> _Problem description_
Would you copy every record exactly as it stands and drop the pictures?

Image comparison data:

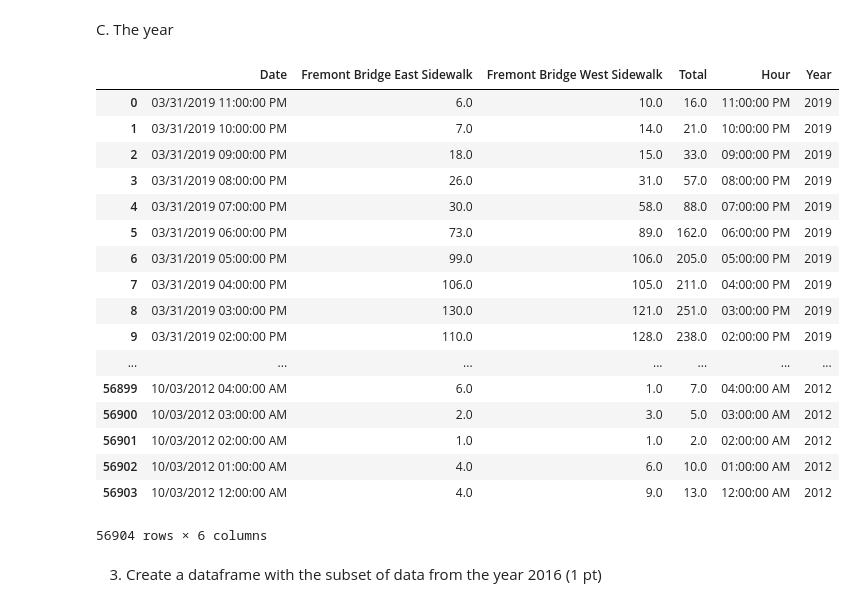
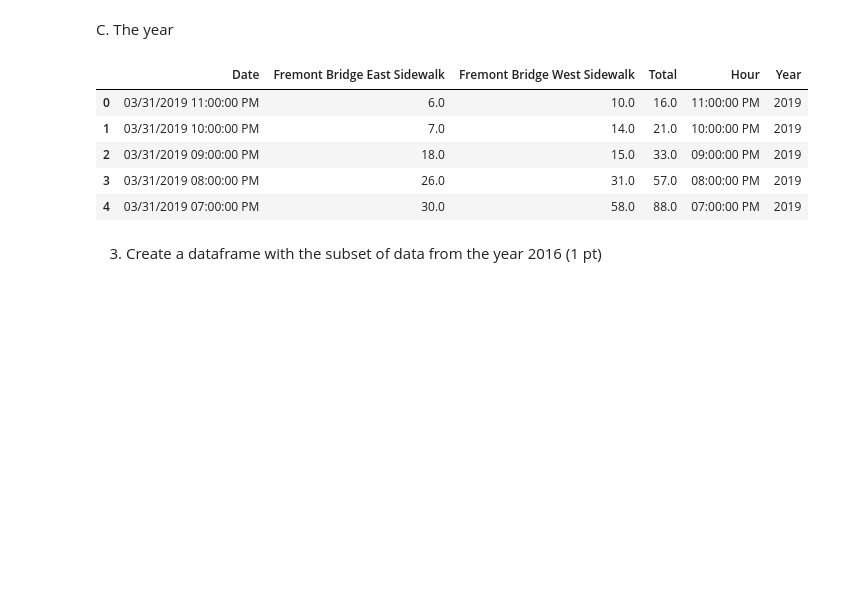
Before and after one commit to UWSEDS/manipulating-data-in-python-PKing70, a Jupyter notebook: analysis/hw1.ipynb, the cells around one changed output. Drawn from its saved outputs; the diff is of its cells as text; code cells hidden in the pictures; blank space fills up the shorter version.

Commit message:
Update hw1.ipynb
Use head() to produce shorter output in Notebook (-1 on question 1)

```diff
--- a/analysis/hw1.ipynb
+++ b/analysis/hw1.ipynb
@@ -91,26 +55,14 @@ df
 C. The year
 # %%
 df['Year'] = df['Date'].str[6:10]
-df
+df.head()
 # %% [output]
 |  | Date | Fremont Bridge East Sidewalk | Fremont Bridge West Sidewalk | Total | Hour | Year |
 | 0 | 03/31/2019 11:00:00 PM | 6.0 | 10.0 | 16.0 | 11:00:00 PM | 2019 |
 | 1 | 03/31/2019 10:00:00 PM | 7.0 | 14.0 | 21.0 | 10:00:00 PM | 2019 |
 | 2 | 03/31/2019 09:00:00 PM | 18.0 | 15.0 | 33.0 | 09:00:00 PM | 2019 |
 | 3 | 03/31/2019 08:00:00 PM | 26.0 | 31.0 | 57.0 | 08:00:00 PM | 2019 |
 | 4 | 03/31/2019 07:00:00 PM | 30.0 | 58.0 | 88.0 | 07:00:00 PM | 2019 |
-| 5 | 03/31/2019 06:00:00 PM | 73.0 | 89.0 | 162.0 | 06:00:00 PM | 2019 |
-| 6 | 03/31/2019 05:00:00 PM | 99.0 | 106.0 | 205.0 | 05:00:00 PM | 2019 |
-| 7 | 03/31/2019 04:00:00 PM | 106.0 | 105.0 | 211.0 | 04:00:00 PM | 2019 |
-| 8 | 03/31/2019 03:00:00 PM | 130.0 | 121.0 | 251.0 | 03:00:00 PM | 2019 |
-| 9 | 03/31/2019 02:00:00 PM | 110.0 | 128.0 | 238.0 | 02:00:00 PM | 2019 |
-| ... | ... | ... | ... | ... | ... | ... |
-| 56899 | 10/03/2012 04:00:00 AM | 6.0 | 1.0 | 7.0 | 04:00:00 AM | 2012 |
-| 56900 | 10/03/2012 03:00:00 AM | 2.0 | 3.0 | 5.0 | 03:00:00 AM | 2012 |
-| 56901 | 10/03/2012 02:00:00 AM | 1.0 | 1.0 | 2.0 | 02:00:00 AM | 2012 |
-| 56902 | 10/03/2012 01:00:00 AM | 4.0 | 6.0 | 10.0 | 01:00:00 AM | 2012 |
-| 56903 | 10/03/2012 12:00:00 AM | 4.0 | 9.0 | 13.0 | 12:00:00 AM | 2012 |
-56904 rows × 6 columns
 # %% [markdown]
 3. Create a dataframe with the subset of data from the year 2016 (1 pt)
 # %%
```
Also changed, not shown: parts of 5 cells of this notebook.
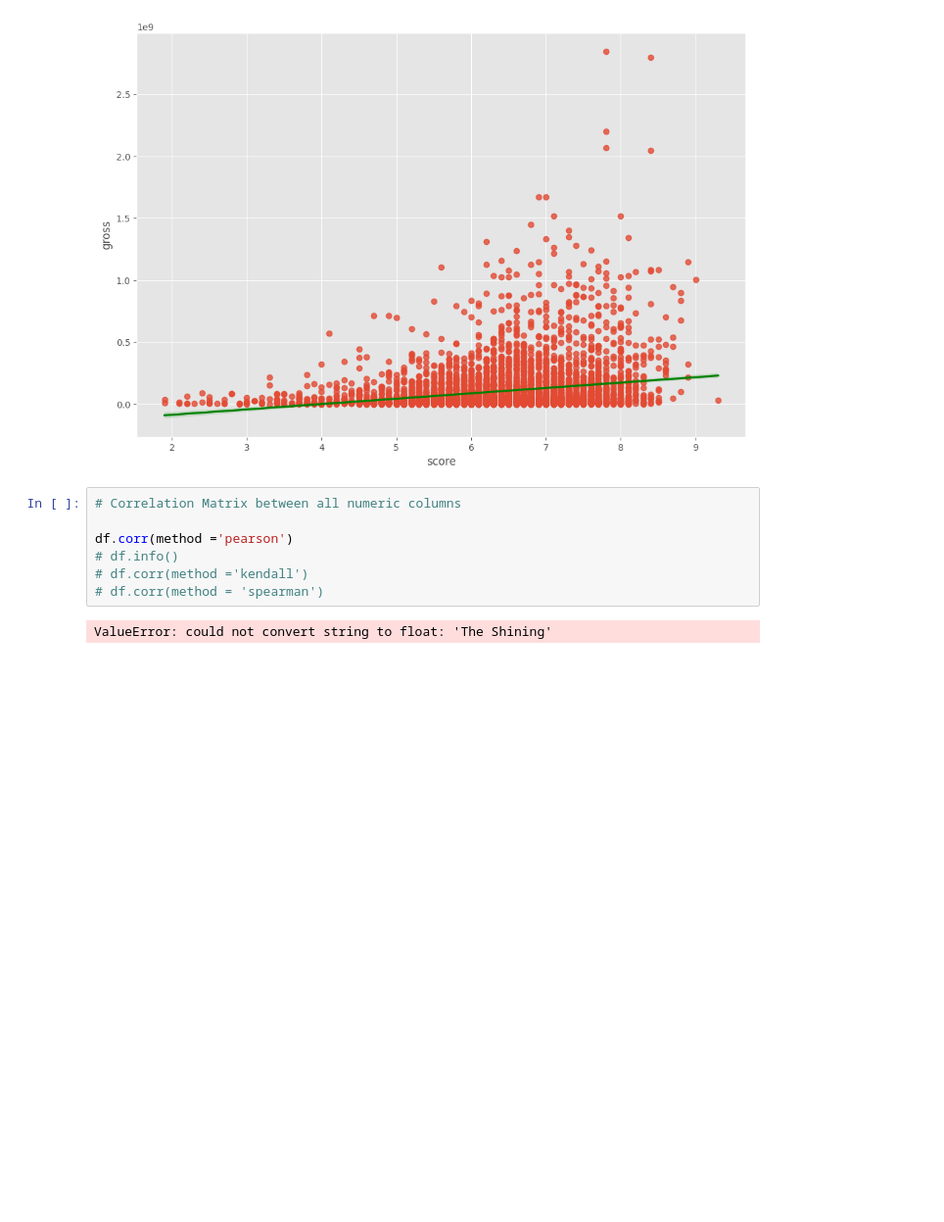
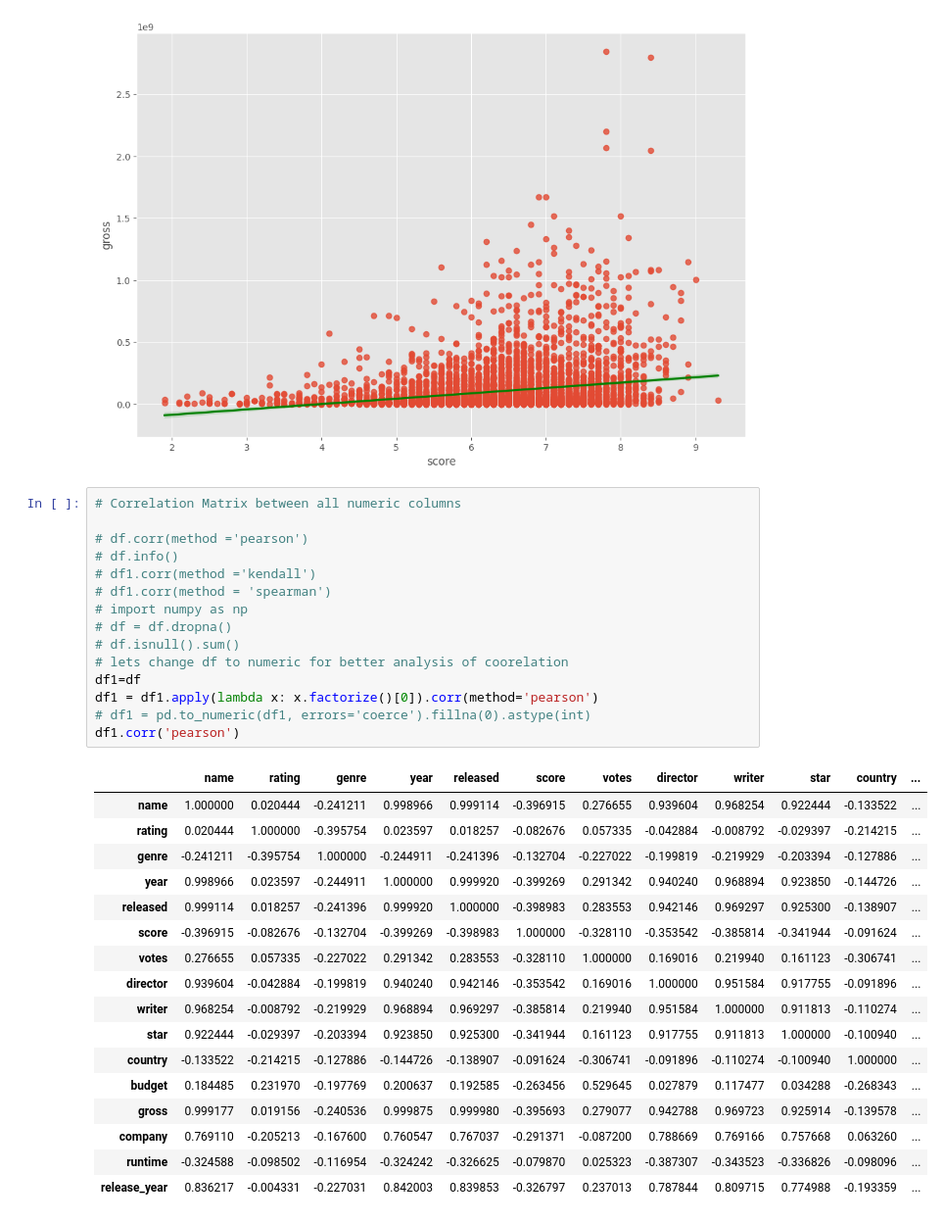
Before and after one commit to yasir134/DSCs, a Jupyter notebook: EDA/movies.ipynb, the cells around one changed output. Shown: that part at 98% size. Drawn from its saved outputs; the diff is of its cells as text; blank space fills up the shorter version.

```diff
--- a/EDA/movies.ipynb
+++ b/EDA/movies.ipynb
@@ -123,12 +123,36 @@ sns.regplot(x="score", y="gross", data=df, line_kws={"color": "green"})
 # %% [output]
 <Axes: xlabel='score', ylabel='gross'>
 [figure]
-# %%
-# Correlation Matrix between all numeric columns
-
-df.corr(method ='pearson')
-# df.info()
-# df.corr(method ='kendall')
-# df.corr(method = 'spearman')
-# %% [output]
-ValueError: could not convert string to float: 'The Shining'
+# %%
+# Correlation Matrix between all numeric columns
+
+# df.corr(method ='pearson')
+# df.info()
+# df1.corr(method ='kendall')
+# df1.corr(method = 'spearman')
+# import numpy as np
+# df = df.dropna()
+# df.isnull().sum()
+# lets change df to numeric for better analysis of coorelation
+df1=df
+df1 = df1.apply(lambda x: x.factorize()[0]).corr(method='pearson')
+# df1 = pd.to_numeric(df1, errors='coerce').fillna(0).astype(int)
+df1.corr('pearson')
+# %% [output]
+|  | name | rating | genre | year | released | score | votes | director | writer | star | country | ... |
+| name | 1.000000 | 0.020444 | -0.241211 | 0.998966 | 0.999114 | -0.396915 | 0.276655 | 0.939604 | 0.968254 | 0.922444 | -0.133522 | ... |
+| rating | 0.020444 | 1.000000 | -0.395754 | 0.023597 | 0.018257 | -0.082676 | 0.057335 | -0.042884 | -0.008792 | -0.029397 | -0.214215 | ... |
+| genre | -0.241211 | -0.395754 | 1.000000 | -0.244911 | -0.241396 | -0.132704 | -0.227022 | -0.199819 | -0.219929 | -0.203394 | -0.127886 | ... |
+| year | 0.998966 | 0.023597 | -0.244911 | 1.000000 | 0.999920 | -0.399269 | 0.291342 | 0.940240 | 0.968894 | 0.923850 | -0.144726 | ... |
+| released | 0.999114 | 0.018257 | -0.241396 | 0.999920 | 1.000000 | -0.398983 | 0.283553 | 0.942146 | 0.969297 | 0.925300 | -0.138907 | ... |
+| score | -0.396915 | -0.082676 | -0.132704 | -0.399269 | -0.398983 | 1.000000 | -0.328110 | -0.353542 | -0.385814 | -0.341944 | -0.091624 | ... |
+| votes | 0.276655 | 0.057335 | -0.227022 | 0.291342 | 0.283553 | -0.328110 | 1.000000 | 0.169016 | 0.219940 | 0.161123 | -0.306741 | ... |
+| director | 0.939604 | -0.042884 | -0.199819 | 0.940240 | 0.942146 | -0.353542 | 0.169016 | 1.000000 | 0.951584 | 0.917755 | -0.091896 | ... |
+| writer | 0.968254 | -0.008792 | -0.219929 | 0.968894 | 0.969297 | -0.385814 | 0.219940 | 0.951584 | 1.000000 | 0.911813 | -0.110274 | ... |
+| star | 0.922444 | -0.029397 | -0.203394 | 0.923850 | 0.925300 | -0.341944 | 0.161123 | 0.917755 | 0.911813 | 1.000000 | -0.100940 | ... |
+| country | -0.133522 | -0.214215 | -0.127886 | -0.144726 | -0.138907 | -0.091624 | -0.306741 | -0.091896 | -0.110274 | -0.100940 | 1.000000 | ... |
+| budget | 0.184485 | 0.231970 | -0.197769 | 0.200637 | 0.192585 | -0.263456 | 0.529645 | 0.027879 | 0.117477 | 0.034288 | -0.268343 | ... |
+| gross | 0.999177 | 0.019156 | -0.240536 | 0.999875 | 0.999980 | -0.395693 | 0.279077 | 0.942788 | 0.969723 | 0.925914 | -0.139578 | ... |
+| company | 0.769110 | -0.205213 | -0.167600 | 0.760547 | 0.767037 | -0.291371 | -0.087200 | 0.788669 | 0.769166 | 0.757668 | 0.063260 | ... |
+| runtime | -0.324588 | -0.098502 | -0.116954 | -0.324242 | -0.326625 | -0.079870 | 0.025323 | -0.387307 | -0.343523 | -0.336826 | -0.098096 | ... |
+| release_year | 0.836217 | -0.004331 | -0.227031 | 0.842003 | 0.839853 | -0.326797 | 0.237013 | 0.787844 | 0.809715 | 0.774988 | -0.193359 | ... |
```
Also changed, not shown: parts of 8 cells of this notebook.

> _Answer_
Before and after one commit to UWSEDS/manipulating-data-in-python-PKing70, a Jupyter notebook: analysis/hw1.ipynb, the cells around one changed output. Drawn from its saved outputs; the diff is of its cells as text; code cells hidden in the pictures; blank space fills up the shorter version.

Commit message:
Update hw1.ipynb
Use head() to produce shorter output in Notebook (-1 on question 1)

```diff
--- a/analysis/hw1.ipynb
+++ b/analysis/hw1.ipynb
@@ -91,26 +55,14 @@ df
 C. The year
 # %%
 df['Year'] = df['Date'].str[6:10]
-df
+df.head()
 # %% [output]
 |  | Date | Fremont Bridge East Sidewalk | Fremont Bridge West Sidewalk | Total | Hour | Year |
 | 0 | 03/31/2019 11:00:00 PM | 6.0 | 10.0 | 16.0 | 11:00:00 PM | 2019 |
 | 1 | 03/31/2019 10:00:00 PM | 7.0 | 14.0 | 21.0 | 10:00:00 PM | 2019 |
 | 2 | 03/31/2019 09:00:00 PM | 18.0 | 15.0 | 33.0 | 09:00:00 PM | 2019 |
 | 3 | 03/31/2019 08:00:00 PM | 26.0 | 31.0 | 57.0 | 08:00:00 PM | 2019 |
 | 4 | 03/31/2019 07:00:00 PM | 30.0 | 58.0 | 88.0 | 07:00:00 PM | 2019 |
-| 5 | 03/31/2019 06:00:00 PM | 73.0 | 89.0 | 162.0 | 06:00:00 PM | 2019 |
-| 6 | 03/31/2019 05:00:00 PM | 99.0 | 106.0 | 205.0 | 05:00:00 PM | 2019 |
-| 7 | 03/31/2019 04:00:00 PM | 106.0 | 105.0 | 211.0 | 04:00:00 PM | 2019 |
-| 8 | 03/31/2019 03:00:00 PM | 130.0 | 121.0 | 251.0 | 03:00:00 PM | 2019 |
-| 9 | 03/31/2019 02:00:00 PM | 110.0 | 128.0 | 238.0 | 02:00:00 PM | 2019 |
-| ... | ... | ... | ... | ... | ... | ... |
-| 56899 | 10/03/2012 04:00:00 AM | 6.0 | 1.0 | 7.0 | 04:00:00 AM | 2012 |
-| 56900 | 10/03/2012 03:00:00 AM | 2.0 | 3.0 | 5.0 | 03:00:00 AM | 2012 |
-| 56901 | 10/03/2012 02:00:00 AM | 1.0 | 1.0 | 2.0 | 02:00:00 AM | 2012 |
-| 56902 | 10/03/2012 01:00:00 AM | 4.0 | 6.0 | 10.0 | 01:00:00 AM | 2012 |
-| 56903 | 10/03/2012 12:00:00 AM | 4.0 | 9.0 | 13.0 | 12:00:00 AM | 2012 |
-56904 rows × 6 columns
 # %% [markdown]
 3. Create a dataframe with the subset of data from the year 2016 (1 pt)
 # %%
```
Also changed, not shown: parts of 5 cells of this notebook.
Before and after one commit to yasir134/DSCs, a Jupyter notebook: EDA/movies.ipynb, the cells around one changed output. Shown: that part at 98% size. Drawn from its saved outputs; the diff is of its cells as text; blank space fills up the shorter version.

```diff
--- a/EDA/movies.ipynb
+++ b/EDA/movies.ipynb
@@ -123,12 +123,36 @@ sns.regplot(x="score", y="gross", data=df, line_kws={"color": "green"})
 # %% [output]
 <Axes: xlabel='score', ylabel='gross'>
 [figure]
-# %%
-# Correlation Matrix between all numeric columns
-
-df.corr(method ='pearson')
-# df.info()
-# df.corr(method ='kendall')
-# df.corr(method = 'spearman')
-# %% [output]
-ValueError: could not convert string to float: 'The Shining'
+# %%
+# Correlation Matrix between all numeric columns
+
+# df.corr(method ='pearson')
+# df.info()
+# df1.corr(method ='kendall')
+# df1.corr(method = 'spearman')
+# import numpy as np
+# df = df.dropna()
+# df.isnull().sum()
+# lets change df to numeric for better analysis of coorelation
+df1=df
+df1 = df1.apply(lambda x: x.factorize()[0]).corr(method='pearson')
+# df1 = pd.to_numeric(df1, errors='coerce').fillna(0).astype(int)
+df1.corr('pearson')
+# %% [output]
+|  | name | rating | genre | year | released | score | votes | director | writer | star | country | ... |
+| name | 1.000000 | 0.020444 | -0.241211 | 0.998966 | 0.999114 | -0.396915 | 0.276655 | 0.939604 | 0.968254 | 0.922444 | -0.133522 | ... |
+| rating | 0.020444 | 1.000000 | -0.395754 | 0.023597 | 0.018257 | -0.082676 | 0.057335 | -0.042884 | -0.008792 | -0.029397 | -0.214215 | ... |
+| genre | -0.241211 | -0.395754 | 1.000000 | -0.244911 | -0.241396 | -0.132704 | -0.227022 | -0.199819 | -0.219929 | -0.203394 | -0.127886 | ... |
+| year | 0.998966 | 0.023597 | -0.244911 | 1.000000 | 0.999920 | -0.399269 | 0.291342 | 0.940240 | 0.968894 | 0.923850 | -0.144726 | ... |
+| released | 0.999114 | 0.018257 | -0.241396 | 0.999920 | 1.000000 | -0.398983 | 0.283553 | 0.942146 | 0.969297 | 0.925300 | -0.138907 | ... |
+| score | -0.396915 | -0.082676 | -0.132704 | -0.399269 | -0.398983 | 1.000000 | -0.328110 | -0.353542 | -0.385814 | -0.341944 | -0.091624 | ... |
+| votes | 0.276655 | 0.057335 | -0.227022 | 0.291342 | 0.283553 | -0.328110 | 1.000000 | 0.169016 | 0.219940 | 0.161123 | -0.306741 | ... |
+| director | 0.939604 | -0.042884 | -0.199819 | 0.940240 | 0.942146 | -0.353542 | 0.169016 | 1.000000 | 0.951584 | 0.917755 | -0.091896 | ... |
+| writer | 0.968254 | -0.008792 | -0.219929 | 0.968894 | 0.969297 | -0.385814 | 0.219940 | 0.951584 | 1.000000 | 0.911813 | -0.110274 | ... |
+| star | 0.922444 | -0.029397 | -0.203394 | 0.923850 | 0.925300 | -0.341944 | 0.161123 | 0.917755 | 0.911813 | 1.000000 | -0.100940 | ... |
+| country | -0.133522 | -0.214215 | -0.127886 | -0.144726 | -0.138907 | -0.091624 | -0.306741 | -0.091896 | -0.110274 | -0.100940 | 1.000000 | ... |
+| budget | 0.184485 | 0.231970 | -0.197769 | 0.200637 | 0.192585 | -0.263456 | 0.529645 | 0.027879 | 0.117477 | 0.034288 | -0.268343 | ... |
+| gross | 0.999177 | 0.019156 | -0.240536 | 0.999875 | 0.999980 | -0.395693 | 0.279077 | 0.942788 | 0.969723 | 0.925914 | -0.139578 | ... |
+| company | 0.769110 | -0.205213 | -0.167600 | 0.760547 | 0.767037 | -0.291371 | -0.087200 | 0.788669 | 0.769166 | 0.757668 | 0.063260 | ... |
+| runtime | -0.324588 | -0.098502 | -0.116954 | -0.324242 | -0.326625 | -0.079870 | 0.025323 | -0.387307 | -0.343523 | -0.336826 | -0.098096 | ... |
+| release_year | 0.836217 | -0.004331 | -0.227031 | 0.842003 | 0.839853 | -0.326797 | 0.237013 | 0.787844 | 0.809715 | 0.774988 | -0.193359 | ... |
```
Also changed, not shown: parts of 8 cells of this notebook.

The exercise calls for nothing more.